17 April and it was flat calm on the North Cornwall coast. Woop-blooming-pee….about time. Anyway the hulking pollack that lurk around the reef off cambeak and had remained unfished for the previous months were about to get a nasty shock.

P4170278

Today’s fishing squad comprised Pokey,Austen,Tim and yours truly,all in different yaks. OK,if you must know they were my Scupper pro,Austens Perception,Pokey’s Prowler and Tim’s smart new Malibu X -factor.

Pokey's pollacking brace
Pokey's pollacking brace
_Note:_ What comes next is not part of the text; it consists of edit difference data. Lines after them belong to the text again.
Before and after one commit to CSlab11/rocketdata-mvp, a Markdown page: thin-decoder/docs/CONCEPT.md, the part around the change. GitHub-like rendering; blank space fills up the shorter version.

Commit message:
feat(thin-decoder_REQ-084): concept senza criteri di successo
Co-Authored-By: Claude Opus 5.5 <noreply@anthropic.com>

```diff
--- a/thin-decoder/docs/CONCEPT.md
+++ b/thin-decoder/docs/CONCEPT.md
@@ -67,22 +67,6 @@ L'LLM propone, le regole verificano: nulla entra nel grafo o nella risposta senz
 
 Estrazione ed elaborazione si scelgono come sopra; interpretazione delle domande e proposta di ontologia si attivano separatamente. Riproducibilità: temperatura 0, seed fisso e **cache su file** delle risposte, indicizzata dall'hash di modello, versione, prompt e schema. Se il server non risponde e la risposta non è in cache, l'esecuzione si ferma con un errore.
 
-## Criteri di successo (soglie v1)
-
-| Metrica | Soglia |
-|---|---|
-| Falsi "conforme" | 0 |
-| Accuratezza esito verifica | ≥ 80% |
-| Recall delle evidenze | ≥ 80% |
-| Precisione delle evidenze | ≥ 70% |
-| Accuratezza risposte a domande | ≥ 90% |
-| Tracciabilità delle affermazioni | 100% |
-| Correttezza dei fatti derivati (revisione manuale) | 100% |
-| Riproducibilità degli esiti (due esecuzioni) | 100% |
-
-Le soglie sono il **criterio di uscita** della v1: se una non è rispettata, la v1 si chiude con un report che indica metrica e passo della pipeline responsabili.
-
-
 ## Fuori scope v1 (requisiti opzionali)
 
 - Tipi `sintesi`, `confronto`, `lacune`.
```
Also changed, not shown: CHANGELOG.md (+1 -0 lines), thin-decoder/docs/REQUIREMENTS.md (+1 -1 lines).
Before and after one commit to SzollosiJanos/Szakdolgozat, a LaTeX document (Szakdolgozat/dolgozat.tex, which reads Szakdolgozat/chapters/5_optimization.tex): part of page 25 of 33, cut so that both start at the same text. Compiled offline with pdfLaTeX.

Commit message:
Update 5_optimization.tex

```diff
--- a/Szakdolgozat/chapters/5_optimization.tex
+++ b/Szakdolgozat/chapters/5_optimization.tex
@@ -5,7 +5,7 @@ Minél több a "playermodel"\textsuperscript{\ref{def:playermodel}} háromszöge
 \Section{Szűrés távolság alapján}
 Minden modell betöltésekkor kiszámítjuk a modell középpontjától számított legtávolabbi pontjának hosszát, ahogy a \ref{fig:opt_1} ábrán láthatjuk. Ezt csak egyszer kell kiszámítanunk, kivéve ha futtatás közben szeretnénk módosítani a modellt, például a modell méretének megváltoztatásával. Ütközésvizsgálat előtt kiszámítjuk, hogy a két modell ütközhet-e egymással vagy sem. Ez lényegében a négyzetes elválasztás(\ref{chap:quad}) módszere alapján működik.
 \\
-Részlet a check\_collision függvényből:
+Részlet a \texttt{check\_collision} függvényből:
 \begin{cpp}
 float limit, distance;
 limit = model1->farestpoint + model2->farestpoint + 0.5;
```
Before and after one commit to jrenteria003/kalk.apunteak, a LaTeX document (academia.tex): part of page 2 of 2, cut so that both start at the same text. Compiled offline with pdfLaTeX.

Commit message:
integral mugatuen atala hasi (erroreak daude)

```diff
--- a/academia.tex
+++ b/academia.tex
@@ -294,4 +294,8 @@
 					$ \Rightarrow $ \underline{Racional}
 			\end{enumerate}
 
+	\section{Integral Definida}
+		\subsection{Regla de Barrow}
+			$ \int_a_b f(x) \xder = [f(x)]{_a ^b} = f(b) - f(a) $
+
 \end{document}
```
Pokey struck first with a couple of pollack that brought a smirk to his face. Tim’s handline got attached to something BIG….was it a mighty shark that makes Cambeak famous or was it a rock? Austen’s cerebral planning paid dividends when he hauled in some decent fish on his big sandeel paternoster, including fish of the day weighing in at over six pounds.

Austen scoops again
Austen scoops again

I got a sunburnt nose.